Daniel Lemire writes:

Though cursive might be useless... someone who does not know cursive would appear less literate.

Similarly, mastering foreign languages is a potent signal of your intellectual prowess.

Imagine the scene. You are in some conference and there is a Russian speaker. When comes you turn to ask a question, you ask it in Russian. How would your colleagues feel? I think many would be thoroughly impressed. Yes, mastering Russian might be economically fruitless... but that is the point.

If you can afford to acquire useless skills, it sends a strong signal about you.

Mark Bahner writes:
At Reason, Robby Soave notes that it might be part of a backlash against Common Core, and I think this might be plausible, but is learning cursive really God-mom-and-apple-pie salient enough to appeal to the Conservative base?

Yes, definitely.

JKB writes:

Well, it doesn't take that long to learn cursive. But it opens up to the student, even later in life, the ability to read those letters by your great grandparents back during the war. Not to mention, old documents and texts, if one choses to become an academic. Question, would it be easier to learn to read/write cursive in elementary school or as an undergraduate? Which would be a more productive use of time?

Early learning of cursive opens up calligraphy, if even as a hobby. It would be as useful as teaching painting, sculpting, or other fine arts. So if you promote the teaching of fine arts in school, you should support the teaching of cursive writing and reading. If you prefer a more utilitarian society, then perhaps not?
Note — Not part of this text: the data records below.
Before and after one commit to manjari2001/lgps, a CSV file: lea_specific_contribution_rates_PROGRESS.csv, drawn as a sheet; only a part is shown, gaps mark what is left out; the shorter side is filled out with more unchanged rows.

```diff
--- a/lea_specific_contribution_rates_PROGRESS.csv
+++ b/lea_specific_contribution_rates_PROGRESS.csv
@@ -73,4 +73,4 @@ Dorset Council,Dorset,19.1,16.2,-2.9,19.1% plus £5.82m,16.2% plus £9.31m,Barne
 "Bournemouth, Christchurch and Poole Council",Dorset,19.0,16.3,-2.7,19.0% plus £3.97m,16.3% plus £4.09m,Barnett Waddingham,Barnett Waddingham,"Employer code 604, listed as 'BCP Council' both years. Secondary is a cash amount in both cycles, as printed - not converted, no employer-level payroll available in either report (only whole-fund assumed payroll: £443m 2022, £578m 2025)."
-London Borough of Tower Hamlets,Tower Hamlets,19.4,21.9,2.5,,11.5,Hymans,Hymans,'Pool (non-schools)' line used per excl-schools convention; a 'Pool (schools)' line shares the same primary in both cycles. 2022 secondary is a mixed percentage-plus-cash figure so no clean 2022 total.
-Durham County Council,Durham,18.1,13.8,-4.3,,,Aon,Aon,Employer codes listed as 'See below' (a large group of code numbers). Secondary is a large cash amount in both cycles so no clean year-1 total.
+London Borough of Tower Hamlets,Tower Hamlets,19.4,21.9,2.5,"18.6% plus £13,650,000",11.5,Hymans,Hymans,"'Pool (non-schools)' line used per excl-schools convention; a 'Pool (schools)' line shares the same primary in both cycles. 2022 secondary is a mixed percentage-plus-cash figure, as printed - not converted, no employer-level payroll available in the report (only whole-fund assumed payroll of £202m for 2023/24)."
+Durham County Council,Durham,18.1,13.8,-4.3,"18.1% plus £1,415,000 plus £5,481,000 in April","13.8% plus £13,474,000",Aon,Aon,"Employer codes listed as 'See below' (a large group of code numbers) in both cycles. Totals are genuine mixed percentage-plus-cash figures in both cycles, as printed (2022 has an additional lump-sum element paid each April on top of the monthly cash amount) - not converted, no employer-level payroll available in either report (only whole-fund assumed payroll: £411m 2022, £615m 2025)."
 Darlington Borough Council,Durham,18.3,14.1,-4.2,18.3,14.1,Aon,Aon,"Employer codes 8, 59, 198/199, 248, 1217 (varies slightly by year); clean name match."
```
And, while I don't think the research was so specific as to discern between cursive and printing, handwritten notes in school have been shown to enhance student comprehension of the material, vs typing.

Greg Heslop writes:

When I was trying to learn Russian not too many years ago, I was told that Russians who do not master cursive are looked down upon (any Russians here are free to correct me if I am wrong). I suppose this would be a benefit of learning it for Russians. Of course, learning cursive solely because everyone else can use it is useless duplication when block letters are simpler. To mandate its place in school curricula is something I would certainly not want to have to defend.

Tom West writes:

I can pretty much guarantee that either no one asked "what will we *not* teach so that we can teach cursive writing", or if that was asked, the question was roundly ignored.

When dealing with things like the value of cursive writing (or other abstracts), people do *not* like to face the fact that there are still trade-offs that will be made.

At best, it's ignored. At worst, it's considered immoral to be consciously and deliberately making those trade-offs.

robbbbbb writes:

One of our kids' babysitters is a homeschooled* student whose mother made her learn cursive handwriting, and labored on the neatness of her penmanship.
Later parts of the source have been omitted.